Hopefully you have been noticing my absence recently. Hopefully. But I have had a lot going on and one of the courses I am taking in a quest for another degree, this one to finish up my Bachelors in Organizational Leadership at Columbia Southern University, has been challenging. Challenging in a good way, but challenging, just the same.
While we must simplify our lives sometimes, we need to maintain balance. If we let things get below a certain level of stress, we become complacent, we get lazy, we lose our edge. If we add too much stress, we actually lose focus as our vision narrows, we become distracted and prone to error, and we suffer.
Like one of my new distractions, pictured here, we must also get some rest. We sometimes feel like we need to cram eleven pounds of shit into a ten-pound bag, but if we fail to recharge, we won't be any good to anyone. Thus, we need to step out of the batter's box, relax for a little, then re-engage.
One of my favorite authors, Timber Hawkeye, today on Facebook related a story that may be familiar to some of you already (it's been around a while). I had actually it heard a while ago myself, but he deservedly gets the credit for bringing it back to my attention:
A professor stood in front of his philosophy class with a bucket full of golf balls. He asked the students if the bucket was full, and they all agreed that it was. He then poured a box of pebbles into the bucket, and the pebbles naturally rolled into the open spaces between the golf balls. When he asked the students if the bucket was full, they again agreed that it was. The professor then poured a box of sand into the bucket, which filled up everything else. All the students responded with an unanimous "Yes!" when he asked again if the bucket was now full. Finally, he poured two cups of tea into the bucket, effectively filling the empty space between the sand. The students laughed.

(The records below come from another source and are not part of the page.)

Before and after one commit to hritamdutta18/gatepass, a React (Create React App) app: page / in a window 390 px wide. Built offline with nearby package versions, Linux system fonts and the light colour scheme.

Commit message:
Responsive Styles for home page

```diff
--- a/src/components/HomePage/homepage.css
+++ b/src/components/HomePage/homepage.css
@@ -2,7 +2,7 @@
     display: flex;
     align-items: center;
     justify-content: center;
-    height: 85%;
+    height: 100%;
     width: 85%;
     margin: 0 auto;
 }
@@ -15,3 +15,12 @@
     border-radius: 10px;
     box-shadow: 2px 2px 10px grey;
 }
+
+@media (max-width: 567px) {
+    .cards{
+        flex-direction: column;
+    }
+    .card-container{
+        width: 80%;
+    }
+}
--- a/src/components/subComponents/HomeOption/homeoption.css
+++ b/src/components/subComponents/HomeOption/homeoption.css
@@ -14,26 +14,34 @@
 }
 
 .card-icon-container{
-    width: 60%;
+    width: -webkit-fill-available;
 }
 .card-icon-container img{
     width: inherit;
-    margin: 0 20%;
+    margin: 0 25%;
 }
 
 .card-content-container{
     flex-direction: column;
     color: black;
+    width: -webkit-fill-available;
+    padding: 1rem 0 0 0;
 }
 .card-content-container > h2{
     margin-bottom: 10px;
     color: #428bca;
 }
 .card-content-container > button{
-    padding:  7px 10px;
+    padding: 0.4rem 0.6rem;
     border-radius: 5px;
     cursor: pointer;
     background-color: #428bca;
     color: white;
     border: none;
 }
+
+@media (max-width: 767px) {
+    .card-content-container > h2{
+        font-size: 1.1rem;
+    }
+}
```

"Now," said the professor, as the laughter subsided, "I want you to recognize that this bucket represents your life. The golf balls are the important things (God, health, friends, family, and favorite passions). They are the things that even if everything else was lost and only they remained, your life would still be full. The pebbles represent things like your job, house and car, and the sand represents everything else (the small stuff). So if you put the sand into the bucket first, then there is no room for the pebbles or the golf balls.
Don't spend all your time and energy on the small stuff, or you will never have room for what's truly important. Set your priorities and take care of the golf balls first, everything else is just sand. But remember, no matter how full your life may seem, there's always room for a cup of tea with a friend.
We have priorities in our lives that we must balance, but we can't forget what is important to us. This blog, Firehouse Zen, is extraordinarily important to me as it has enabled me to meet amazing people, have great discourse, learn a profound amount about my world as well as myself, and on occasion, make me feel like I am contributing to your world as well. So don't think I have given up: I'm just slammed right now. This especially happens every Fall and eventually the cycle catches back up, with so much going on in my life at this time of the year. But please, continue to share with me on here, on the Firehouse Zen Facebook page, and on the Firehouse Zen Twitter page as well.
Find what is important in your life and keep it there. Don't forget the basic things we need for having a full life, expand your horizons, and reach out a little. As always, stay challenged, stay flexible, but most importantly, stay balanced.